### EXTRACTED DATA:
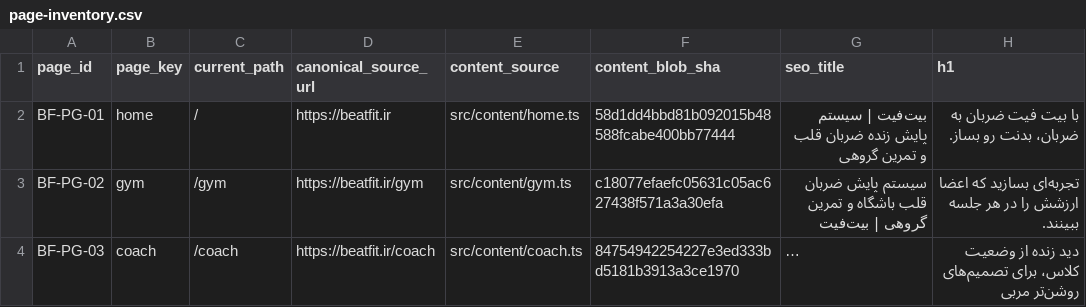
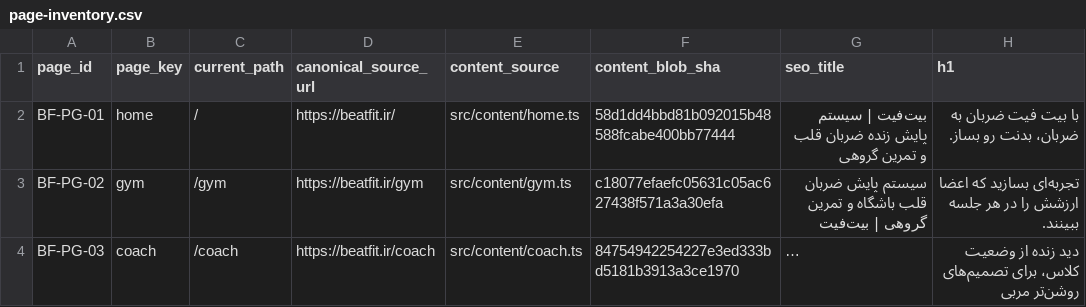
Before and after one commit to mohammadAliKeshavarzSarkar/BeatFit-Website, a CSV file: docs/seo/research/keyword-intelligence/11-page-mapping/page-inventory.csv, drawn as a sheet; only a part is shown; long unchanged cells end in …; the diff names each change by its address in the sheet, - before the commit and + after, or states it on an @@ line.

Commit message:
docs(seo): preserve exact homepage canonical trailing slash

```diff
--- a/docs/seo/research/keyword-intelligence/11-page-mapping/page-inventory.csv
+++ b/docs/seo/research/keyword-intelligence/11-page-mapping/page-inventory.csv
-D2 (canonical_source_url): https://beatfit.ir
+D2 (canonical_source_url): https://beatfit.ir/
```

### YOUR INSTRUCTIONS:
Reprint the whole listing verbatim except for the pictures.

### PROBLEM SOLUTION:
Before and after one commit to mohammadAliKeshavarzSarkar/BeatFit-Website, a CSV file: docs/seo/research/keyword-intelligence/11-page-mapping/page-inventory.csv, drawn as a sheet; only a part is shown; long unchanged cells end in …; the diff names each change by its address in the sheet, - before the commit and + after, or states it on an @@ line.

Commit message:
docs(seo): preserve exact homepage canonical trailing slash

```diff
--- a/docs/seo/research/keyword-intelligence/11-page-mapping/page-inventory.csv
+++ b/docs/seo/research/keyword-intelligence/11-page-mapping/page-inventory.csv
-D2 (canonical_source_url): https://beatfit.ir
+D2 (canonical_source_url): https://beatfit.ir/
```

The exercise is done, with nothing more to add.